[Items from a data source]
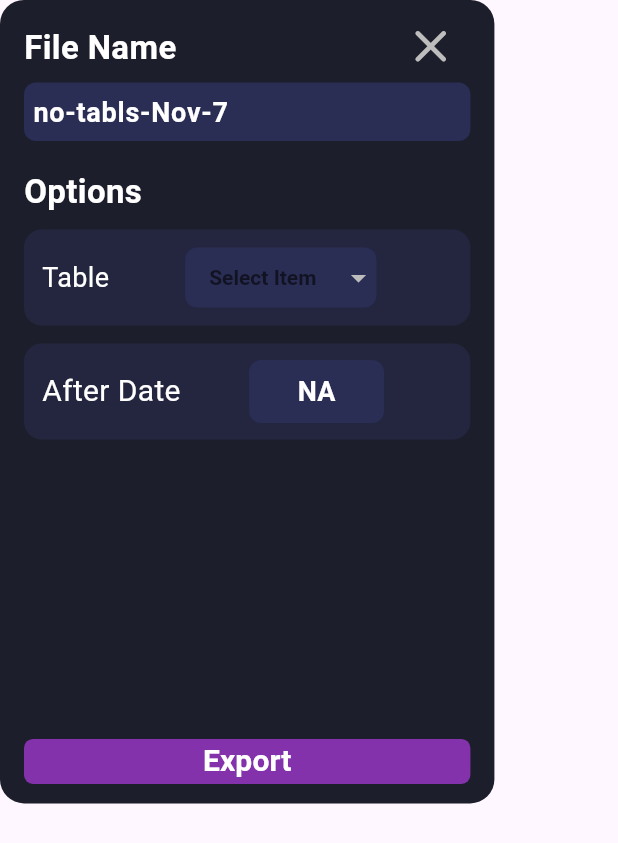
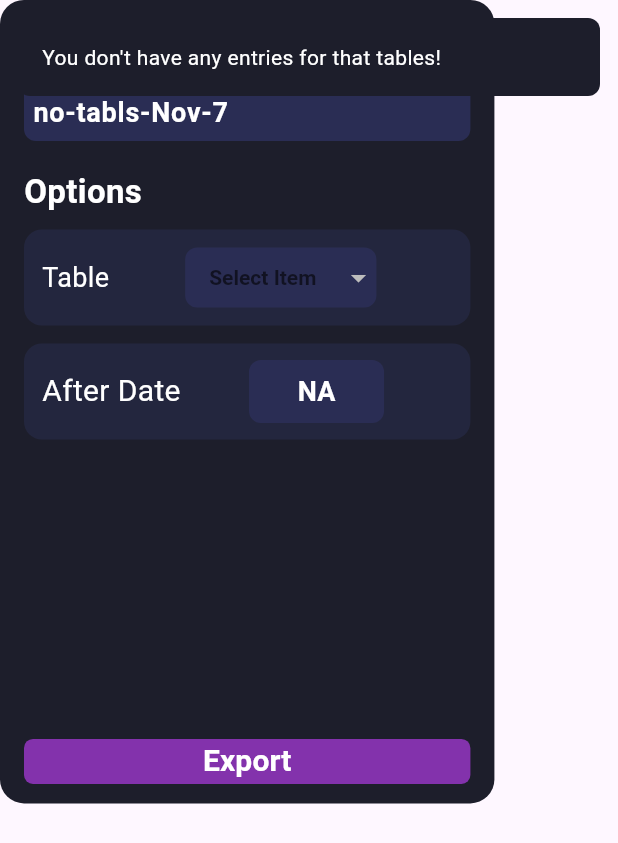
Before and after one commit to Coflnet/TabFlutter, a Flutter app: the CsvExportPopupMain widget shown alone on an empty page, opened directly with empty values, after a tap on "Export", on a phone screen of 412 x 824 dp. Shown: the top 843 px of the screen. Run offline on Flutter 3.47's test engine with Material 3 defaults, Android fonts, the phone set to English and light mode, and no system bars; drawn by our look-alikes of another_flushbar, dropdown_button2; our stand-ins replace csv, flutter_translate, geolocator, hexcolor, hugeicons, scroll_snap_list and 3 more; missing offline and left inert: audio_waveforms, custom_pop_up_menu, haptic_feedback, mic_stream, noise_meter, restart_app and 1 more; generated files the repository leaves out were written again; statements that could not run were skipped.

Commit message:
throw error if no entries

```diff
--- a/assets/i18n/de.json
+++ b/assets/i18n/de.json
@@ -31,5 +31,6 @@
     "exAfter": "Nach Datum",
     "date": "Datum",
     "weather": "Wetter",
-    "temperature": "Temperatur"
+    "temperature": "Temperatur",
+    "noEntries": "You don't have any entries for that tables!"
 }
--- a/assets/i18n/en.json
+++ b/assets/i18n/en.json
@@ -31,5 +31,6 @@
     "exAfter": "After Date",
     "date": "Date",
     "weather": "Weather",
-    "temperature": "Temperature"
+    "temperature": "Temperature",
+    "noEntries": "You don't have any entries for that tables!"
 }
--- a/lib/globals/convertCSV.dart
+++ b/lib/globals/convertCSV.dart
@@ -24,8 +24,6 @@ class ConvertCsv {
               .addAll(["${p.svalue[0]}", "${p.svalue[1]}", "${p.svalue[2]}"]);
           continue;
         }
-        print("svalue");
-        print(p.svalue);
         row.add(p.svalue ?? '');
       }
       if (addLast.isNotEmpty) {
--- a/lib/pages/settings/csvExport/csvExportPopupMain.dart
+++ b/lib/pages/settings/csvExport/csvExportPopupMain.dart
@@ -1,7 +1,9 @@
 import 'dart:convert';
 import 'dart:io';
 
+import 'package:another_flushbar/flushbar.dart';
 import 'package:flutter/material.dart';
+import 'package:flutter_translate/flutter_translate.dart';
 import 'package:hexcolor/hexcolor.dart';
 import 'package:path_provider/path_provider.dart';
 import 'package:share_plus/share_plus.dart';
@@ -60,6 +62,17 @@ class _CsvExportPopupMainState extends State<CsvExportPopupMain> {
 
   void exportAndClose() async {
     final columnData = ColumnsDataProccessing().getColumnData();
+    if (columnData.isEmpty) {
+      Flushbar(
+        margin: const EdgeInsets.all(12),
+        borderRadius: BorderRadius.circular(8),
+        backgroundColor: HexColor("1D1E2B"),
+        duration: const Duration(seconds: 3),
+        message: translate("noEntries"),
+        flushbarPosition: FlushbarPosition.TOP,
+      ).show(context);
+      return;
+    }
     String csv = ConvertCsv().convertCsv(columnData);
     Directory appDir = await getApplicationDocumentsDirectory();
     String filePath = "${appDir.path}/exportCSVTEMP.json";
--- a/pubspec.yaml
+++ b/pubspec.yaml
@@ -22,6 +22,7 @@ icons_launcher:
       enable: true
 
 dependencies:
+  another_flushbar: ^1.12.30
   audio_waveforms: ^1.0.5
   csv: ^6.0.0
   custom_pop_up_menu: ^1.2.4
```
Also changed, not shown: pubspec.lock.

Work to complete:
Restate each entry word for word, leaving out any pictures.

Response:
Before and after one commit to Coflnet/TabFlutter, a Flutter app: the CsvExportPopupMain widget shown alone on an empty page, opened directly with empty values, after a tap on "Export", on a phone screen of 412 x 824 dp. Shown: the top 843 px of the screen. Run offline on Flutter 3.47's test engine with Material 3 defaults, Android fonts, the phone set to English and light mode, and no system bars; drawn by our look-alikes of another_flushbar, dropdown_button2; our stand-ins replace csv, flutter_translate, geolocator, hexcolor, hugeicons, scroll_snap_list and 3 more; missing offline and left inert: audio_waveforms, custom_pop_up_menu, haptic_feedback, mic_stream, noise_meter, restart_app and 1 more; generated files the repository leaves out were written again; statements that could not run were skipped.

Commit message:
throw error if no entries

```diff
--- a/assets/i18n/de.json
+++ b/assets/i18n/de.json
@@ -31,5 +31,6 @@
     "exAfter": "Nach Datum",
     "date": "Datum",
     "weather": "Wetter",
-    "temperature": "Temperatur"
+    "temperature": "Temperatur",
+    "noEntries": "You don't have any entries for that tables!"
 }
--- a/assets/i18n/en.json
+++ b/assets/i18n/en.json
@@ -31,5 +31,6 @@
     "exAfter": "After Date",
     "date": "Date",
     "weather": "Weather",
-    "temperature": "Temperature"
+    "temperature": "Temperature",
+    "noEntries": "You don't have any entries for that tables!"
 }
--- a/lib/globals/convertCSV.dart
+++ b/lib/globals/convertCSV.dart
@@ -24,8 +24,6 @@ class ConvertCsv {
               .addAll(["${p.svalue[0]}", "${p.svalue[1]}", "${p.svalue[2]}"]);
           continue;
         }
-        print("svalue");
-        print(p.svalue);
         row.add(p.svalue ?? '');
       }
       if (addLast.isNotEmpty) {
--- a/lib/pages/settings/csvExport/csvExportPopupMain.dart
+++ b/lib/pages/settings/csvExport/csvExportPopupMain.dart
@@ -1,7 +1,9 @@
 import 'dart:convert';
 import 'dart:io';
 
+import 'package:another_flushbar/flushbar.dart';
 import 'package:flutter/material.dart';
+import 'package:flutter_translate/flutter_translate.dart';
 import 'package:hexcolor/hexcolor.dart';
 import 'package:path_provider/path_provider.dart';
 import 'package:share_plus/share_plus.dart';
@@ -60,6 +62,17 @@ class _CsvExportPopupMainState extends State<CsvExportPopupMain> {
 
   void exportAndClose() async {
     final columnData = ColumnsDataProccessing().getColumnData();
+    if (columnData.isEmpty) {
+      Flushbar(
+        margin: const EdgeInsets.all(12),
+        borderRadius: BorderRadius.circular(8),
+        backgroundColor: HexColor("1D1E2B"),
+        duration: const Duration(seconds: 3),
+        message: translate("noEntries"),
+        flushbarPosition: FlushbarPosition.TOP,
+      ).show(context);
+      return;
+    }
     String csv = ConvertCsv().convertCsv(columnData);
     Directory appDir = await getApplicationDocumentsDirectory();
     String filePath = "${appDir.path}/exportCSVTEMP.json";
--- a/pubspec.yaml
+++ b/pubspec.yaml
@@ -22,6 +22,7 @@ icons_launcher:
       enable: true
 
 dependencies:
+  another_flushbar: ^1.12.30
   audio_waveforms: ^1.0.5
   csv: ^6.0.0
   custom_pop_up_menu: ^1.2.4
```
Also changed, not shown: pubspec.lock.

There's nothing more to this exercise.